### Problem requirements
From the data below, return each line in which the string "maxWidth" is found.

[Change listing data]
────────────────

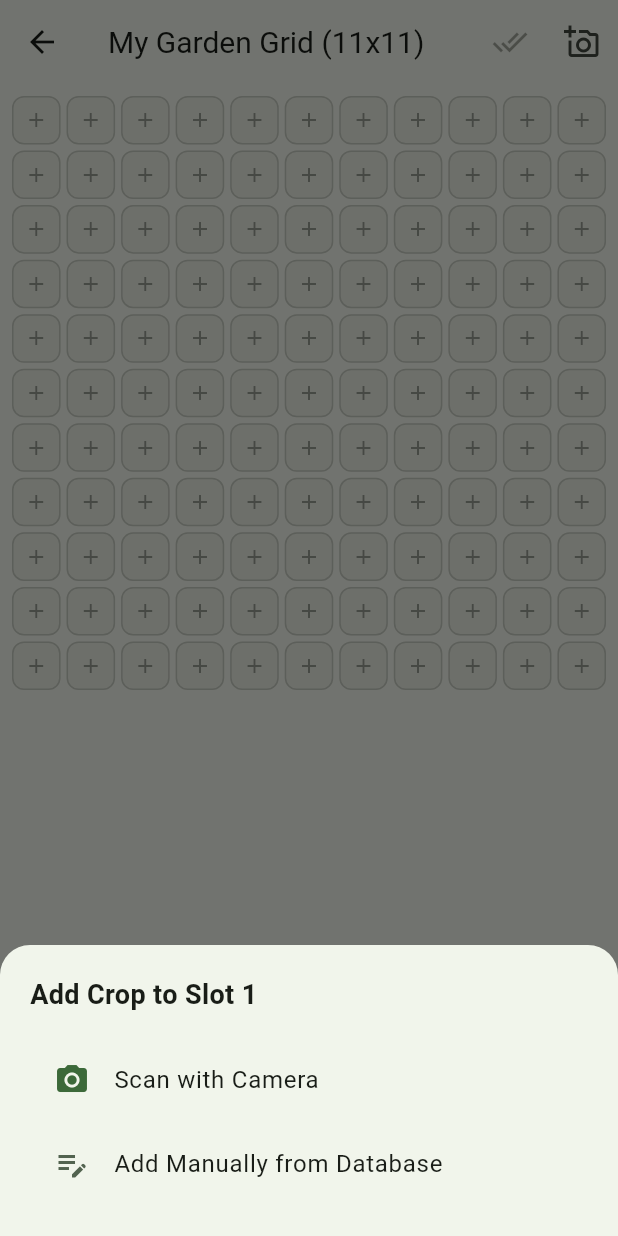
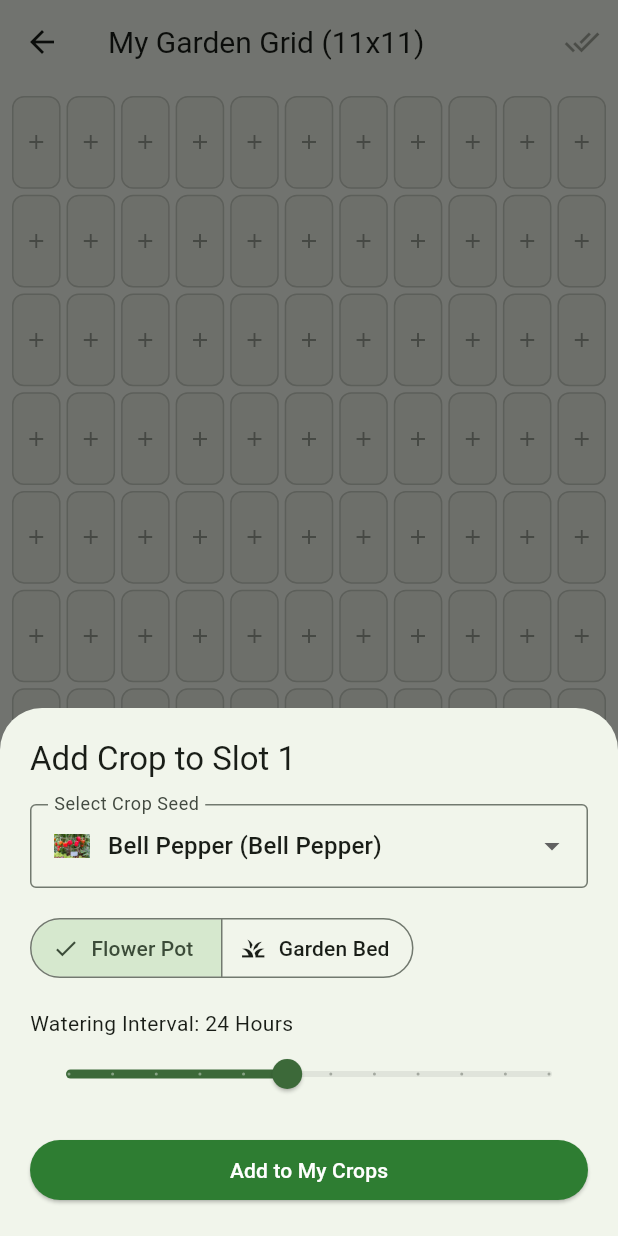
Before and after one commit to Dalusong-Marc-Angel/growbot-app, a Flutter app: the MyCropsScreen screen opened directly, after a tap on the "add" icon, on a phone screen of 412 x 824 dp. Run offline on Flutter 3.47's test engine with Material 3 defaults, Android fonts, the phone set to English and light mode, and no system bars; our stand-ins replace cloud_firestore, firebase_auth, firebase_core, flutter_local_notifications, flutter_svg, google_generative_ai and 3 more; accounts and stored records are empty.

Commit message:
update_git_v2

```diff
--- a/lib/main.dart
+++ b/lib/main.dart
@@ -9,7 +9,7 @@
 import 'providers/seed_repository.dart';
 import 'providers/journal_provider.dart';
 import 'screens/auth_screen.dart';
-import 'screens/main_menu_screen.dart'; // Cleanly referenced, no duplicates here
+import 'screens/main_menu_screen.dart';
 
 void main() async {
   WidgetsFlutterBinding.ensureInitialized();
@@ -17,6 +17,8 @@
   await Firebase.initializeApp(
     options: DefaultFirebaseOptions.currentPlatform,
   );
+
+  // App Check removed for now so local testing and auth flow run freely
 
   runApp(
     MultiProvider(
--- a/lib/screens/my_crops_screen.dart
+++ b/lib/screens/my_crops_screen.dart
@@ -98,63 +98,6 @@
       context: context,
       defaultCropName: defaultCropName,
       targetGridIndex: targetGridIndex,
-    );
-  }
-
-  Future<void> _handleImageSource(ImageSource source) async {
-    XFile? pickedFile;
-    try {
-      pickedFile = await _imagePicker.pickImage(source: source, maxWidth: 1600, imageQuality: 85);
-    } catch (e) {
-      debugPrint('[ImagePicker] Failed to pick image: $e');
-      return;
-    }
-    if (pickedFile == null || !mounted) return;
-    ScaffoldMessenger.of(context).showSnackBar(
-      const SnackBar(content: Text('Image captured (seed matching is currently disabled).')),
-    );
-  }
-
-  void _showCropSourceModal({int? targetGridIndex}) {
-    final scaleFactor = context.read<UISettingsProvider>().scaleFactor;
-
-    showModalBottomSheet(
-      context: context,
-      shape: RoundedRectangleBorder(
-        borderRadius: BorderRadius.vertical(top: Radius.circular(20 * scaleFactor)),
-      ),
-      builder: (ctx) {
-        return Padding(
-          padding: EdgeInsets.all(20 * scaleFactor),
-          child: Column(
-            mainAxisSize: MainAxisSize.min,
-            crossAxisAlignment: CrossAxisAlignment.start,
-            children: [
-              Text(
-                targetGridIndex != null ? 'Add Crop to Slot ${targetGridIndex + 1}' : 'Add Crop',
-                style: TextStyle(fontSize: 18 * scaleFactor, fontWeight: FontWeight.bold),
-              ),
-              SizedBox(height: 16 * scaleFactor),
-              ListTile(
-                leading: Icon(Icons.camera_alt, color: Theme.of(context).colorScheme.primary),
-                title: const Text('Scan with Camera'),
-                onTap: () {
-                  Navigator.of(ctx).pop();
-                  _handleImageSource(ImageSource.camera);
-                },
-              ),
-              ListTile(
-                leading: Icon(Icons.edit_note, color: Theme.of(context).colorScheme.secondary),
-                title: const Text('Add Manually from Database'),
-                onTap: () {
-                  Navigator.of(ctx).pop();
-                  _openAddCropModal(targetGridIndex: targetGridIndex);
-                },
-              ),
-            ],
-          ),
-        );
-      },
     );
   }
 
@@ -444,16 +387,7 @@
                     );
                   },
                 ),
-          IconButton(
-            icon: const Icon(Icons.add_a_photo_outlined),
-            onPressed: () => _showCropSourceModal(),
-          ),
         ],
-      ),
-      floatingActionButton: FloatingActionButton.extended(
-        onPressed: () => _openAddCropModal(),
-        icon: const Icon(Icons.add),
-        label: const Text('Add Crop'),
       ),
       body: _isLoggedIn
           ? StreamBuilder<List<UserCrop>>(
@@ -476,27 +410,45 @@
 
   Widget _buildGridContent(BuildContext context, List<UserCrop> crops, double scaleFactor) {
     const int totalSlots = 121; // 11x11 grid
+    const int crossAxisCount = 11;
+    const int rowCount = 11;
+    const double spacing = 4.0;
 
-    return InteractiveViewer(
-      boundaryMargin: const EdgeInsets.all(20),
-      minScale: 0.5,
-      maxScale: 4.0,
+    return LayoutBuilder(
+      builder: (context, constraints) {
+        final bottomBuffer = 32.0;
+        final availableWidth = constraints.maxWidth - 16.0;
+        final availableHeight = constraints.maxHeight - 16.0 - bottomBuffer;
+
+        final totalCrossSpacing = spacing * (crossAxisCount - 1);
+        final totalMainSpacing = spacing * (rowCount - 1);
+
+        final itemWidth = (availableWidth - totalCrossSpacing) / crossAxisCount;
+        final itemHeight = (availableHeight - totalMainSpacing) / rowCount;
+
+        final calculatedAspectRatio = (itemWidth > 0 && itemHeight > 0) ? (itemWidth / itemHeight) : 1.0;
+
+        return Center(
           child: Padding(
-        padding: const EdgeInsets.all(8.0),
+            padding: EdgeInsets.fromLTRB(8.0, 8.0, 8.0, 8.0 + bottomBuffer),
+            child: SizedBox(
+              width: availableWidth,
+              height: availableHeight > 0 ? availableHeight : null,
               child: GridView.builder(
+                physics: const NeverScrollableScrollPhysics(),
                 itemCount: totalSlots,
-          gridDelegate: const SliverGridDelegateWithFixedCrossAxisCount(
-            crossAxisCount: 11,
-            crossAxisSpacing: 4,
-            mainAxisSpacing: 4,
-            childAspectRatio: 1.0,
+                gridDelegate: SliverGridDelegateWithFixedCrossAxisCount(
+                  crossAxisCount: crossAxisCount,
+                  crossAxisSpacing: spacing,
+                  mainAxisSpacing: spacing,
+                  childAspectRatio: calculatedAspectRatio,
                 ),
                 itemBuilder: (context, index) {
                   final UserCrop? crop = crops.where((c) => c.gridIndex == index).firstOrNull;
 
                   if (crop == null) {
                     return InkWell(
-                onTap: () => _showCropSourceModal(targetGridIndex: index),
+                      onTap: () => _openAddCropModal(targetGridIndex: index),
                       borderRadius: BorderRadius.circular(8),
                       child: Container(
                         decoration: BoxDecoration(
@@ -571,6 +523,9 @@
                 },
               ),
             ),
+          ),
+        );
+      },
     );
   }
 }
--- a/lib/services/crop_ai_service.dart
+++ b/lib/services/crop_ai_service.dart
@@ -3,6 +3,7 @@
 import 'package:flutter/foundation.dart';
 import 'package:shared_preferences/shared_preferences.dart';
 import '../model/user_crop_model.dart';
+
 
 class GuestCropService {
   static const String _guestCropsKey = 'guest_tracked_crops';
--- a/pubspec.yaml
+++ b/pubspec.yaml
@@ -25,6 +25,7 @@
   shared_preferences: ^2.3.2
   crypto: ^3.0.6
   intl: ^0.20.3
+  firebase_app_check: ^0.3.2+10
 
 dev_dependencies:
   flutter_test:
```
Also changed, not shown: lib/screens/ai_chat_screen.dart (+66 -9 lines), lib/screens/auth_screen.dart (+16 -5 lines), lib/screens/main_menu_screen.dart (+25 -6 lines), lib/services/api_config.dart (+2 -5 lines), pubspec.lock, 30 other files. Lines whose indentation alone changed are shown as unchanged.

────────────────

### Solution to this task
-      pickedFile = await _imagePicker.pickImage(source: source, maxWidth: 1600, imageQuality: 85);
+        final availableWidth = constraints.maxWidth - 16.0;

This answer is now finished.